§ **WHAT TO WORK ON**
With every picture left out, restate the listing below exactly as written.
-=-=-
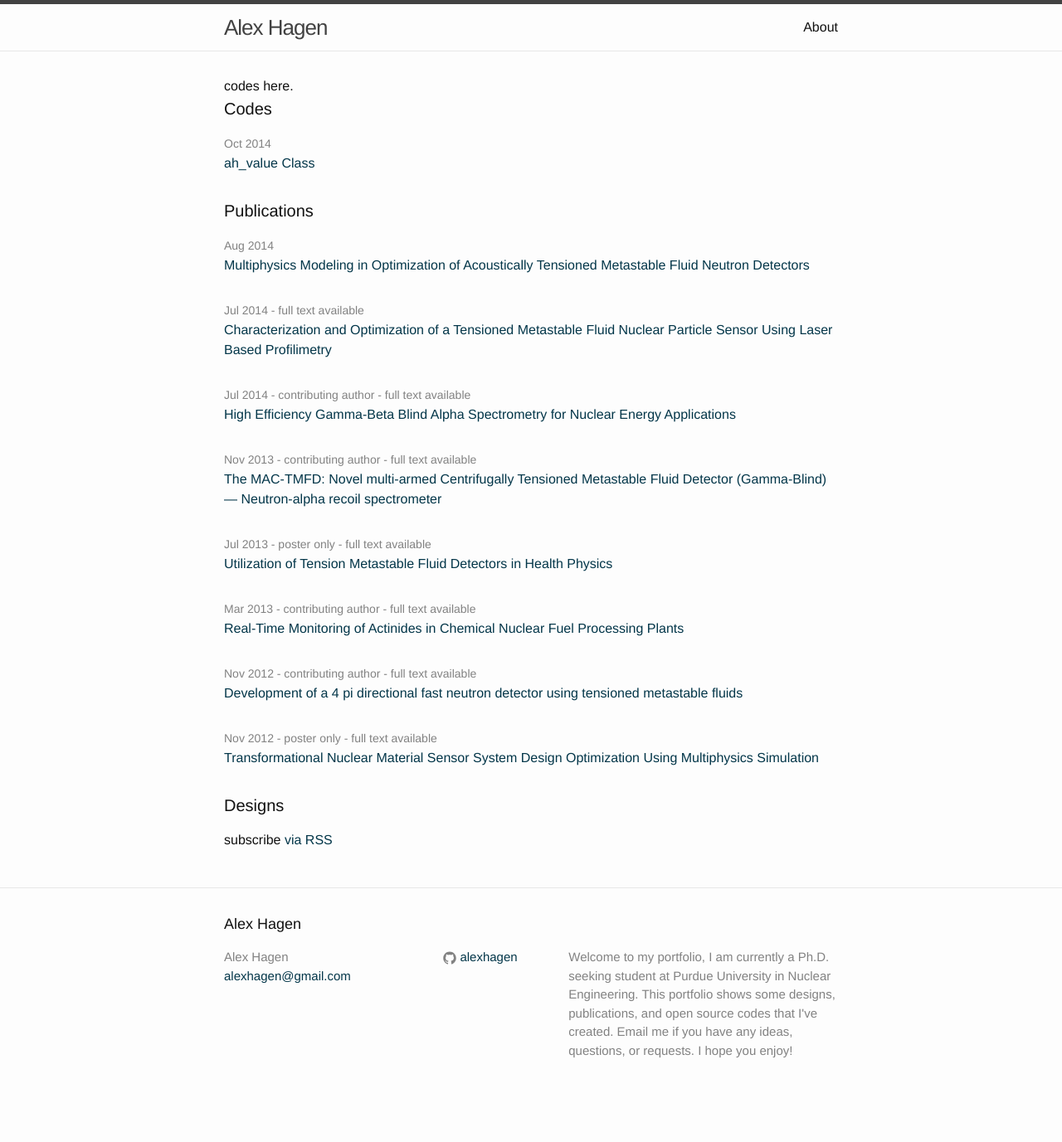
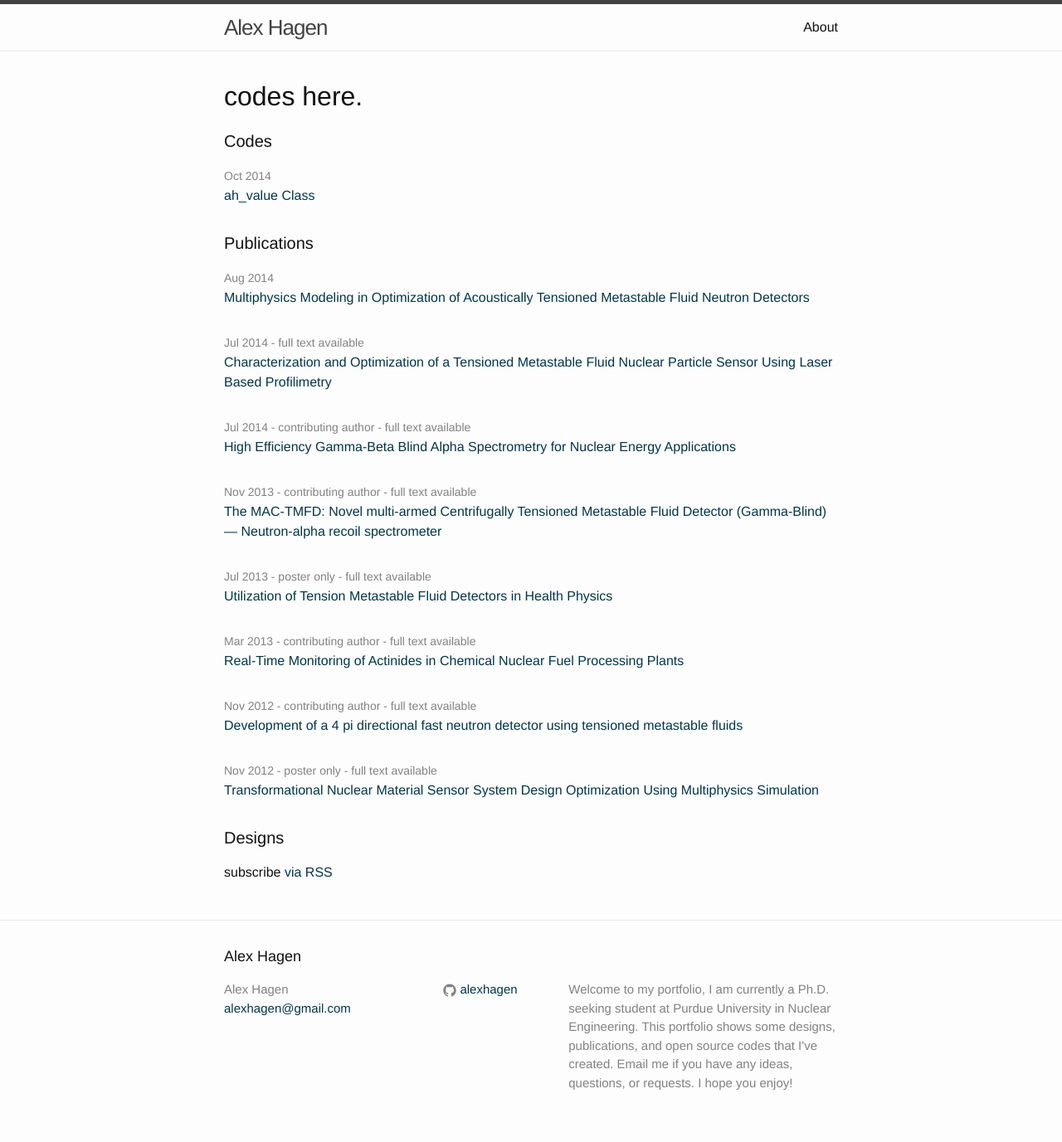
Before and after one commit to alexhagen/alexhagen.github.io, a Jekyll site: the page built from index.html, in a window 1280 px wide. Shown: the whole page at 83% size. Built offline with Jekyll 4.4.1, drawn with Linux system fonts in a browser that asks for light colours; before the commit the page ends 1338 px from its top, so only the background shows below that.

Commit message:
added text to make sure it was changing

```diff
--- a/index.html
+++ b/index.html
@@ -5,7 +5,7 @@ layout: default
 <div class="home">
 
   <!-- Codes Box -->
-  codes here.
+  <h1>codes here.<h1>
   <h1 class="page-heading">Codes</h1>
     <ul class="post-list">
         {% for post in site.categories.codes %}
```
-=-=-
§ **SOLVED EXERCISE**
Before and after one commit to alexhagen/alexhagen.github.io, a Jekyll site: the page built from index.html, in a window 1280 px wide. Shown: the whole page at 83% size. Built offline with Jekyll 4.4.1, drawn with Linux system fonts in a browser that asks for light colours; before the commit the page ends 1338 px from its top, so only the background shows below that.

Commit message:
added text to make sure it was changing

```diff
--- a/index.html
+++ b/index.html
@@ -5,7 +5,7 @@ layout: default
 <div class="home">
 
   <!-- Codes Box -->
-  codes here.
+  <h1>codes here.<h1>
   <h1 class="page-heading">Codes</h1>
     <ul class="post-list">
         {% for post in site.categories.codes %}
```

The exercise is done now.